*TASK REQUIREMENTS*:
Go through the entries below and count the lines where "components" occurs. Give nothing but that number.

[Records contained in a dataset]
Start of Block

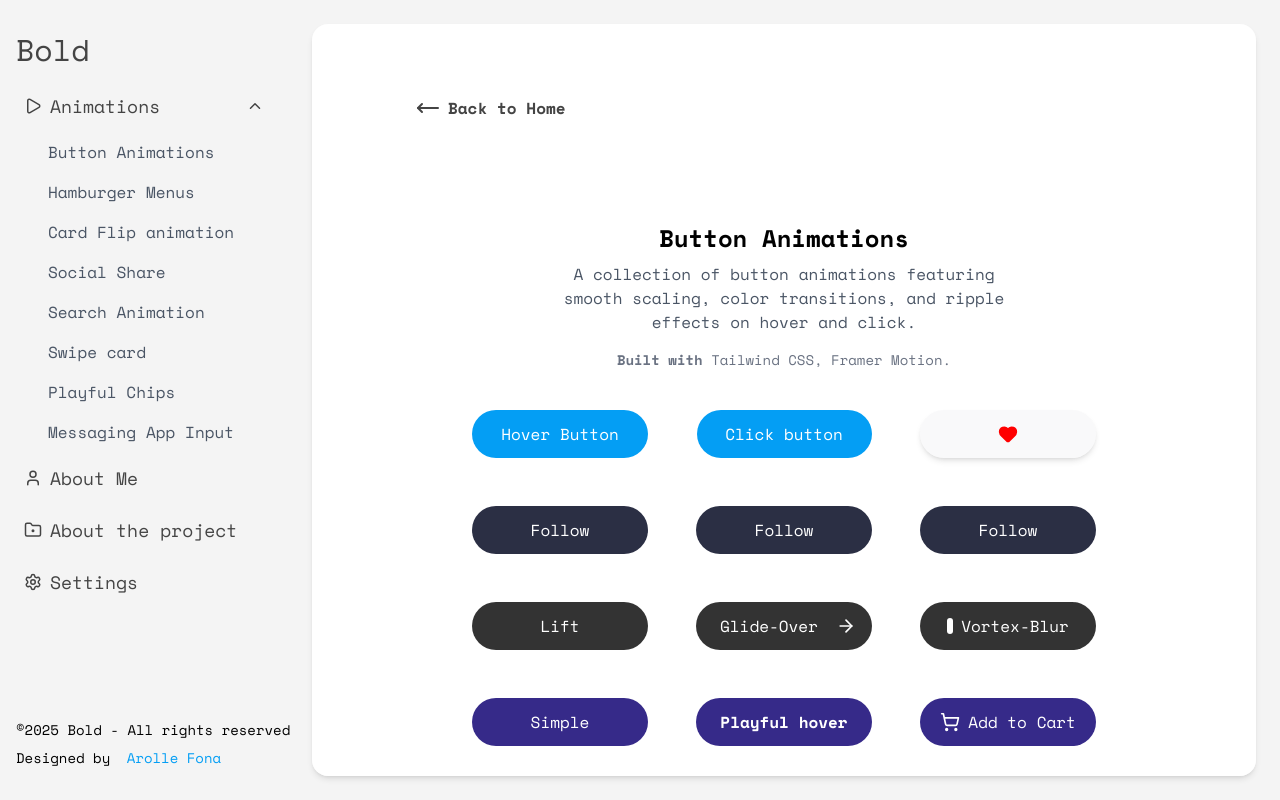
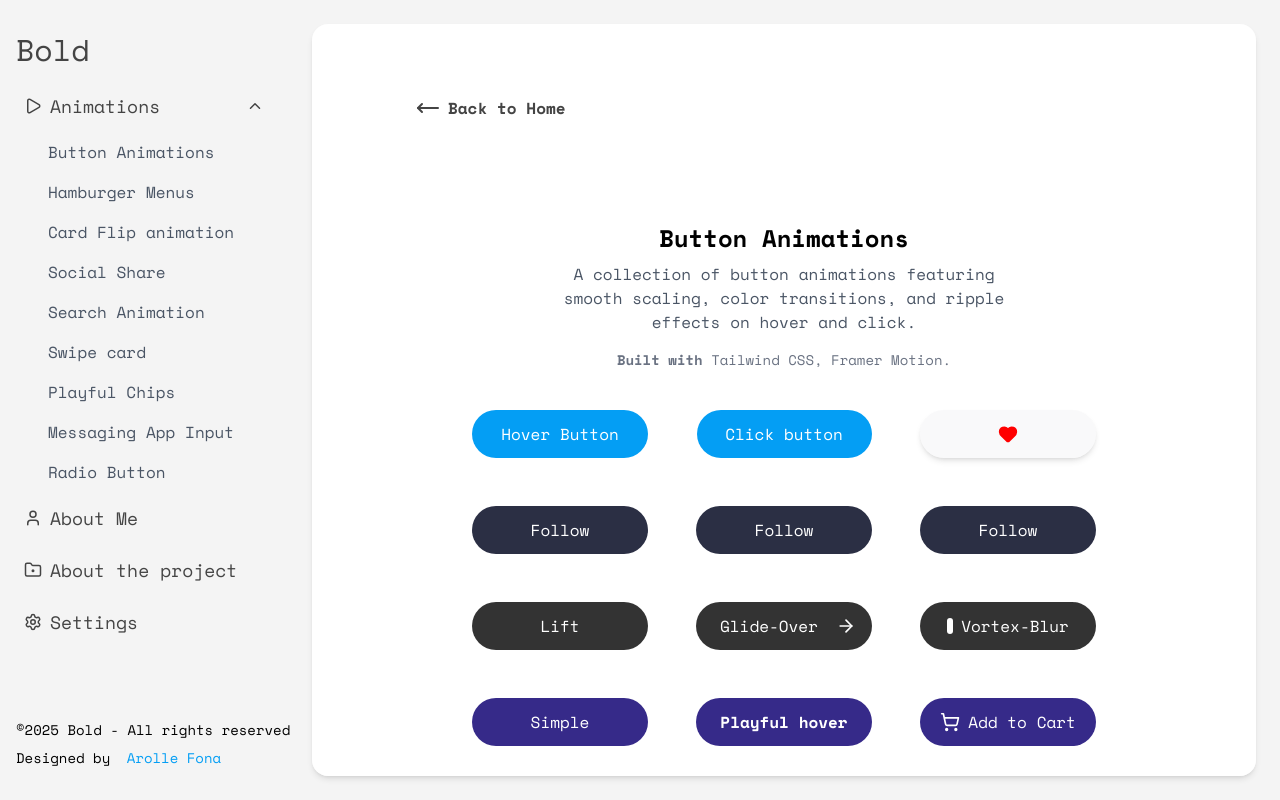
Before and after one commit to arolle11/animations-portfolio, a React (Vite) app: page /animation/ButtonAnimation in a window 1280 px wide. Built offline with nearby package versions, Linux system fonts and the light colour scheme; a web font is replaced by a local one.

Commit message:
updates on home

```diff
--- a/src/components/SideBar.tsx
+++ b/src/components/SideBar.tsx
@@ -28,6 +28,7 @@ const SideBar = () => {
     { name: "SwipeCard", title: "Swipe card" },
     { name: "PlayfulChips", title: "Playful Chips" },
     { name: "MessagingAppInput", title: "Messaging App Input" },
+    { name: "RadioButton", title: "Radio Button" },
   ];
   return (
     <div className="relative h-full">
--- /dev/null
+++ b/src/components/animations/RadioButton.tsx
@@ -0,0 +1,12 @@
+const RadioButton = () => {
+  return (
+    <div>
+      Lorem ipsum dolor sit amet consectetur adipisicing elit. Fuga illum rem
+      asperiores quisquam distinctio quod placeat, tempora fugiat alias laborum
+      sequi facilis eos iure inventore odit voluptates similique? Illum,
+      officiis.
+    </div>
+  );
+};
+
+export default RadioButton;
--- a/src/pages/AnimationPage.tsx
+++ b/src/pages/AnimationPage.tsx
@@ -6,6 +6,7 @@ import CardFlip from "../components/animations/CardFlip";
 import HamburgerMenus from "../components/animations/HamburgerMenus";
 import MessagingAppInput from "../components/animations/MessagingAppInput";
 import PlayfulChips from "../components/animations/PlayfulChips";
+import RadioButton from "../components/animations/RadioButton";
 import SearchAnimation from "../components/animations/SearchAnimation";
 import SocialShare from "../components/animations/SocialShare";
 import SwipeCard from "../components/animations/Swipecard";
@@ -76,6 +77,12 @@ const AnimationPage = () => {
       description: "Messaging App Input",
       tech: "Tailwind CSS, Framer Motion",
     },
+    RadioButton: {
+      component: <RadioButton />,
+      title: "Messaging App Input",
+      description: "Messaging App Input",
+      tech: "Tailwind CSS, Framer Motion",
+    },
   };
 
   const animation = name ? animations[name] : undefined;
```
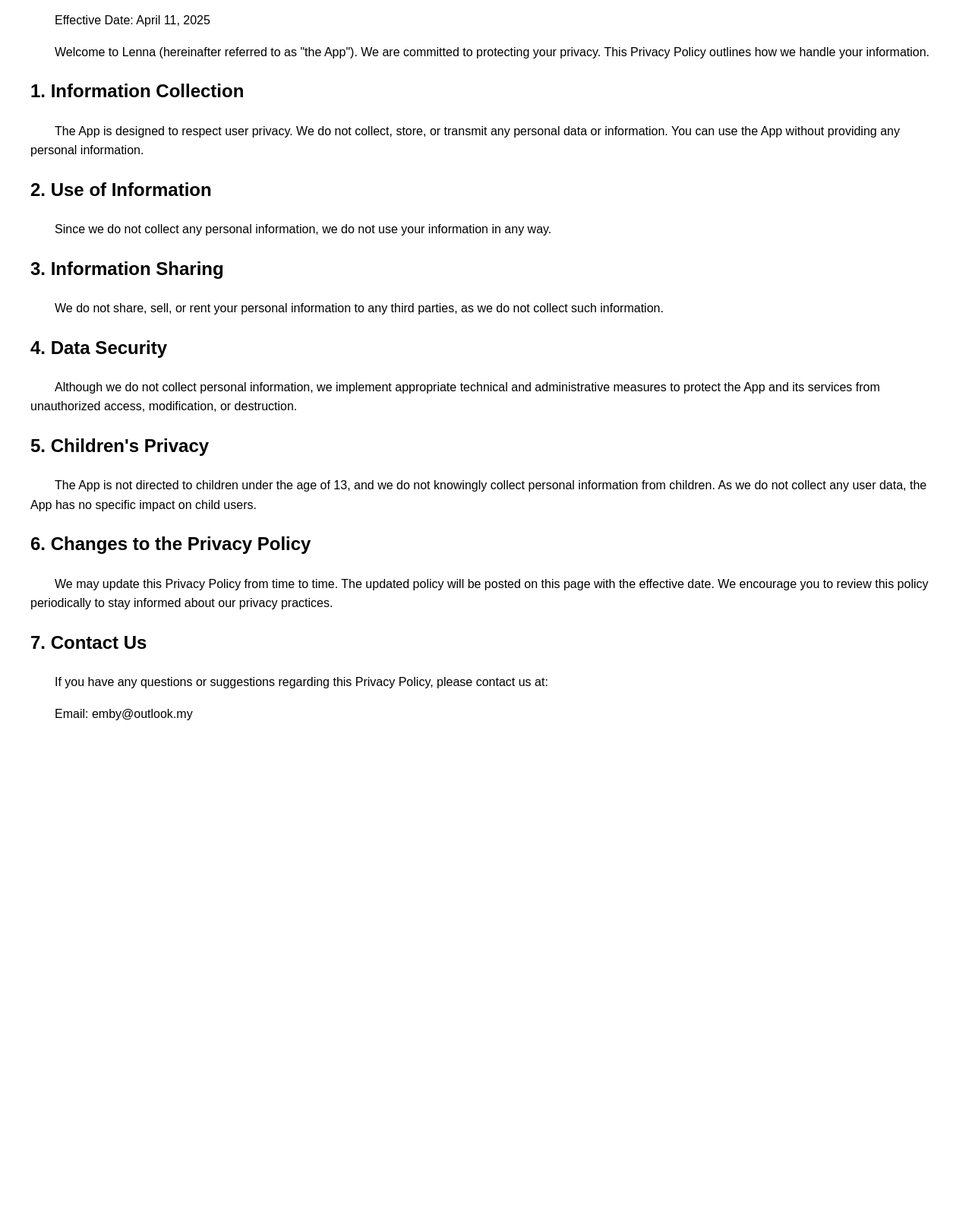
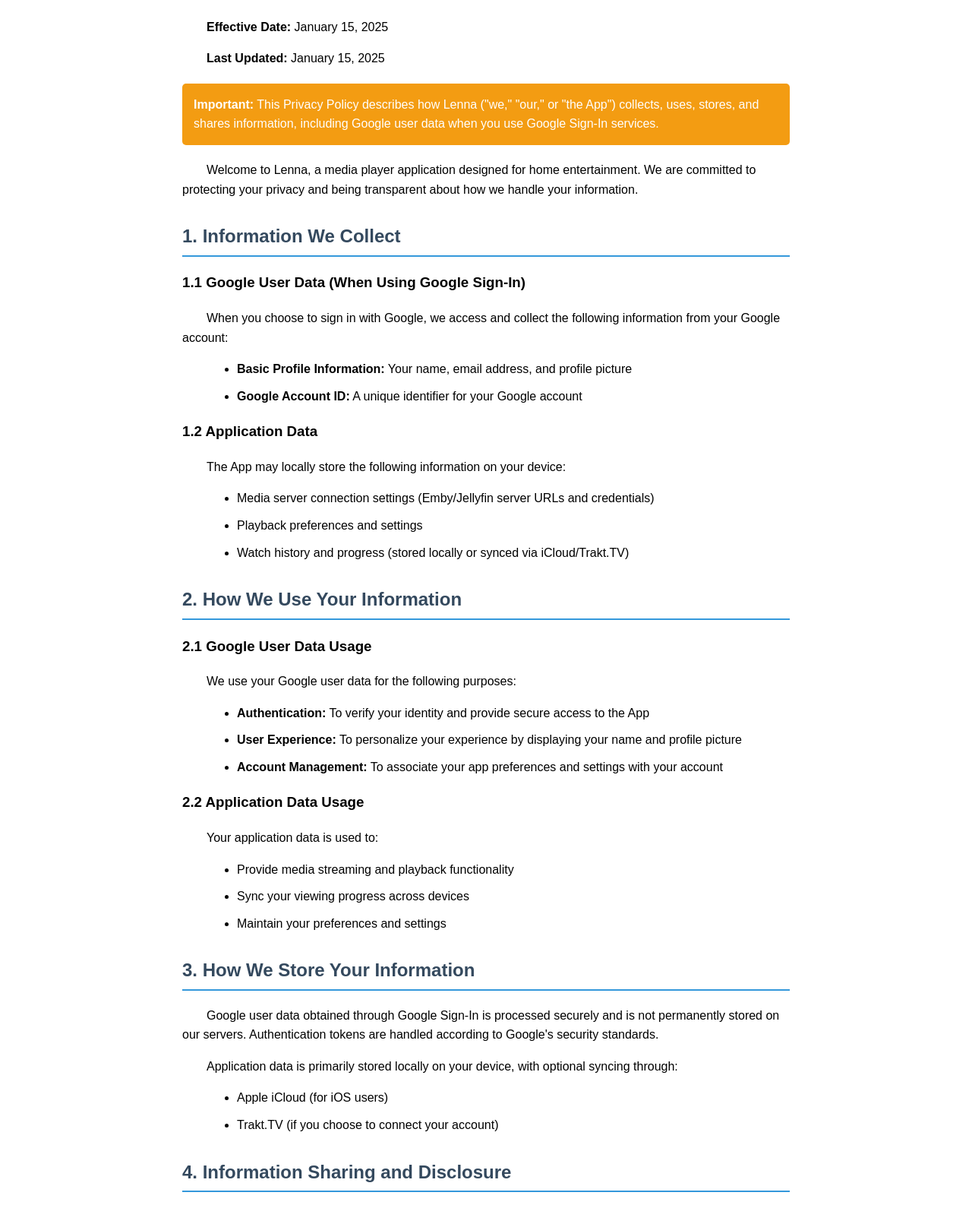
Before and after one commit to LennaApp/LennaApp, a plain HTML site: page privacy-policy/en.html in a window 1280 px wide. Shown: the part 120-1706 px from the top of the page at 76% size. Before the commit the page ends 1128 px from the top, so only its background shows below. Drawn offline with Linux system fonts and the light colour scheme.

Commit message:
Update en.html

```diff
--- a/privacy-policy/en.html
+++ b/privacy-policy/en.html
@@ -10,43 +10,157 @@
       line-height: 1.6;
       margin: 20px;
       padding: 20px;
+      max-width: 800px;
+      margin: 0 auto;
+      padding: 40px 20px;
     }
     h1 {
       text-align: center;
+      color: #2c3e50;
+      margin-bottom: 30px;
     }
     h2 {
-      margin-top: 20px;
+      margin-top: 30px;
+      color: #34495e;
+      border-bottom: 2px solid #3498db;
+      padding-bottom: 5px;
     }
     p {
       text-indent: 2em;
+      margin-bottom: 15px;
+    }
+    .highlight {
+      background-color: #f39c12;
+      color: white;
+      padding: 15px;
+      border-radius: 5px;
+      margin: 20px 0;
+    }
+    .contact-info {
+      background-color: #ecf0f1;
+      padding: 15px;
+      border-radius: 5px;
+      margin-top: 20px;
+    }
+    ul {
+      margin-left: 2em;
+    }
+    li {
+      margin-bottom: 10px;
     }
   </style>
 </head>
 <body>
   <h1>Lenna Privacy Policy</h1>
-  <p>Effective Date: April 11, 2025</p>
-  <p>Welcome to Lenna (hereinafter referred to as "the App"). We are committed to protecting your privacy. This Privacy Policy outlines how we handle your information.</p>
+  <p><strong>Effective Date:</strong> January 15, 2025</p>
+  <p><strong>Last Updated:</strong> January 15, 2025</p>
 
-  <h2>1. Information Collection</h2>
-  <p>The App is designed to respect user privacy. We do not collect, store, or transmit any personal data or information. You can use the App without providing any personal information.</p>
+  <div class="highlight">
+    <p style="text-indent: 0; margin: 0;"><strong>Important:</strong> This Privacy Policy describes how Lenna ("we," "our," or "the App") collects, uses, stores, and shares information, including Google user data when you use Google Sign-In services.</p>
+  </div>
 
-  <h2>2. Use of Information</h2>
-  <p>Since we do not collect any personal information, we do not use your information in any way.</p>
+  <p>Welcome to Lenna, a media player application designed for home entertainment. We are committed to protecting your privacy and being transparent about how we handle your information.</p>
 
-  <h2>3. Information Sharing</h2>
-  <p>We do not share, sell, or rent your personal information to any third parties, as we do not collect such information.</p>
+  <h2>1. Information We Collect</h2>
 
-  <h2>4. Data Security</h2>
-  <p>Although we do not collect personal information, we implement appropriate technical and administrative measures to protect the App and its services from unauthorized access, modification, or destruction.</p>
+  <h3>1.1 Google User Data (When Using Google Sign-In)</h3>
+  <p>When you choose to sign in with Google, we access and collect the following information from your Google account:</p>
+  <ul>
+    <li><strong>Basic Profile Information:</strong> Your name, email address, and profile picture</li>
+    <li><strong>Google Account ID:</strong> A unique identifier for your Google account</li>
+  </ul>
 
-  <h2>5. Children's Privacy</h2>
-  <p>The App is not directed to children under the age of 13, and we do not knowingly collect personal information from children. As we do not collect any user data, the App has no specific impact on child users.</p>
+  <h3>1.2 Application Data</h3>
+  <p>The App may locally store the following information on your device:</p>
+  <ul>
+    <li>Media server connection settings (Emby/Jellyfin server URLs and credentials)</li>
+    <li>Playback preferences and settings</li>
+    <li>Watch history and progress (stored locally or synced via iCloud/Trakt.TV)</li>
+  </ul>
 
-  <h2>6. Changes to the Privacy Policy</h2>
-  <p>We may update this Privacy Policy from time to time. The updated policy will be posted on this page with the effective date. We encourage you to review this policy periodically to stay informed about our privacy practices.</p>
+  <h2>2. How We Use Your Information</h2>
 
-  <h2>7. Contact Us</h2>
-  <p>If you have any questions or suggestions regarding this Privacy Policy, please contact us at:</p>
-  <p>Email: emby@outlook.my</p>
+  <h3>2.1 Google User Data Usage</h3>
+  <p>We use your Google user data for the following purposes:</p>
+  <ul>
+    <li><strong>Authentication:</strong> To verify your identity and provide secure access to the App</li>
+    <li><strong>User Experience:</strong> To personalize your experience by displaying your name and profile picture</li>
+    <li><strong>Account Management:</strong> To associate your app preferences and settings with your account</li>
+  </ul>
+
+  <h3>2.2 Application Data Usage</h3>
+  <p>Your application data is used to:</p>
+  <ul>
+    <li>Provide media streaming and playback functionality</li>
+    <li>Sync your viewing progress across devices</li>
+    <li>Maintain your preferences and settings</li>
+  </ul>
+
+  <h2>3. How We Store Your Information</h2>
+  <p>Google user data obtained through Google Sign-In is processed securely and is not permanently stored on our servers. Authentication tokens are handled according to Google's security standards.</p>
+  <p>Application data is primarily stored locally on your device, with optional syncing through:</p>
+  <ul>
+    <li>Apple iCloud (for iOS users)</li>
+    <li>Trakt.TV (if you choose to connect your account)</li>
+  </ul>
+
+  <h2>4. Information Sharing and Disclosure</h2>
+  <p>We do not sell, trade, or rent your personal information to third parties. We may share your information only in the following circumstances:</p>
+  <ul>
+    <li><strong>With Your Consent:</strong> When you explicitly authorize us to share specific information</li>
+    <li><strong>Service Providers:</strong> With trusted third-party services that help us operate the App (such as iCloud or Trakt.TV), under strict confidentiality agreements</li>
+    <li><strong>Legal Requirements:</strong> When required by law or to protect our rights and the safety of our users</li>
+  </ul>
+
+  <h2>5. Google API Services User Data Policy Compliance</h2>
+  <p>Our use of information received from Google APIs adheres to the <a href="https://developers.google.com/terms/api-services-user-data-policy" target="_blank">Google API Services User Data Policy</a>, including the Limited Use requirements.</p>
+  <p>We commit to:</p>
+  <ul>
+    <li>Using Google user data only for the purposes disclosed in this privacy policy</li>
+    <li>Not transferring Google user data to third parties except as necessary to provide or improve user-facing features</li>
+    <li>Not using Google user data for serving advertisements</li>
+    <li>Not allowing humans to read Google user data unless we have your affirmative agreement for specific messages</li>
+  </ul>
+
+  <h2>6. Data Security</h2>
+  <p>We implement appropriate technical and organizational measures to protect your information against unauthorized access, alteration, disclosure, or destruction. This includes:</p>
+  <ul>
+    <li>Secure authentication protocols for Google Sign-In</li>
+    <li>Encryption of sensitive data in transit and at rest</li>
+    <li>Regular security assessments and updates</li>
+  </ul>
+
+  <h2>7. Your Rights and Choices</h2>
+  <p>You have the following rights regarding your information:</p>
+  <ul>
+    <li><strong>Access:</strong> You can request access to the information we have about you</li>
+    <li><strong>Correction:</strong> You can request correction of inaccurate information</li>
+    <li><strong>Deletion:</strong> You can request deletion of your account and associated data</li>
+    <li><strong>Revoke Access:</strong> You can revoke the App's access to your Google account at any time through your Google Account settings</li>
+  </ul>
+
+  <h2>8. Children's Privacy</h2>
+  <p>The App is not directed to children under the age of 13. We do not knowingly collect personal information from children under 13. If we become aware that we have collected personal information from a child under 13, we will take steps to delete such information promptly.</p>
+
+  <h2>9. Changes to This Privacy Policy</h2>
+  <p>We may update this Privacy Policy from time to time to reflect changes in our practices or applicable laws. When we make material changes, we will:</p>
+  <ul>
+    <li>Update the "Last Updated" date at the top of this policy</li>
+    <li>Notify users through the App or via email if we have your contact information</li>
+    <li>Provide you with the opportunity to review the changes before they take effect</li>
+  </ul>
+
+  <h2>10. International Data Transfers</h2>
+  <p>Your information may be transferred to and processed in countries other than your own. We ensure that such transfers comply with applicable data protection laws and implement appropriate safeguards.</p>
+
+  <h2>11. Contact Us</h2>
+  <div class="contact-info">
+    <p style="text-indent: 0;"><strong>If you have any questions, concerns, or requests regarding this Privacy Policy or our data practices, please contact us:</strong></p>
+    <p style="text-indent: 0;"><strong>Email:</strong> emby@outlook.my</p>
+    <p style="text-indent: 0;"><strong>Response Time:</strong> We will respond to your inquiries within 30 days</p>
+  </div>
+
+  <hr style="margin: 40px 0;">
+  <p style="text-align: center; color: #7f8c8d; font-size: 0.9em;">This Privacy Policy is effective as of the date stated above and applies to all users of the Lenna application.</p>
 </body>
 </html>
```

End of Block

*SOLUTION FOR THIS TASK*:
11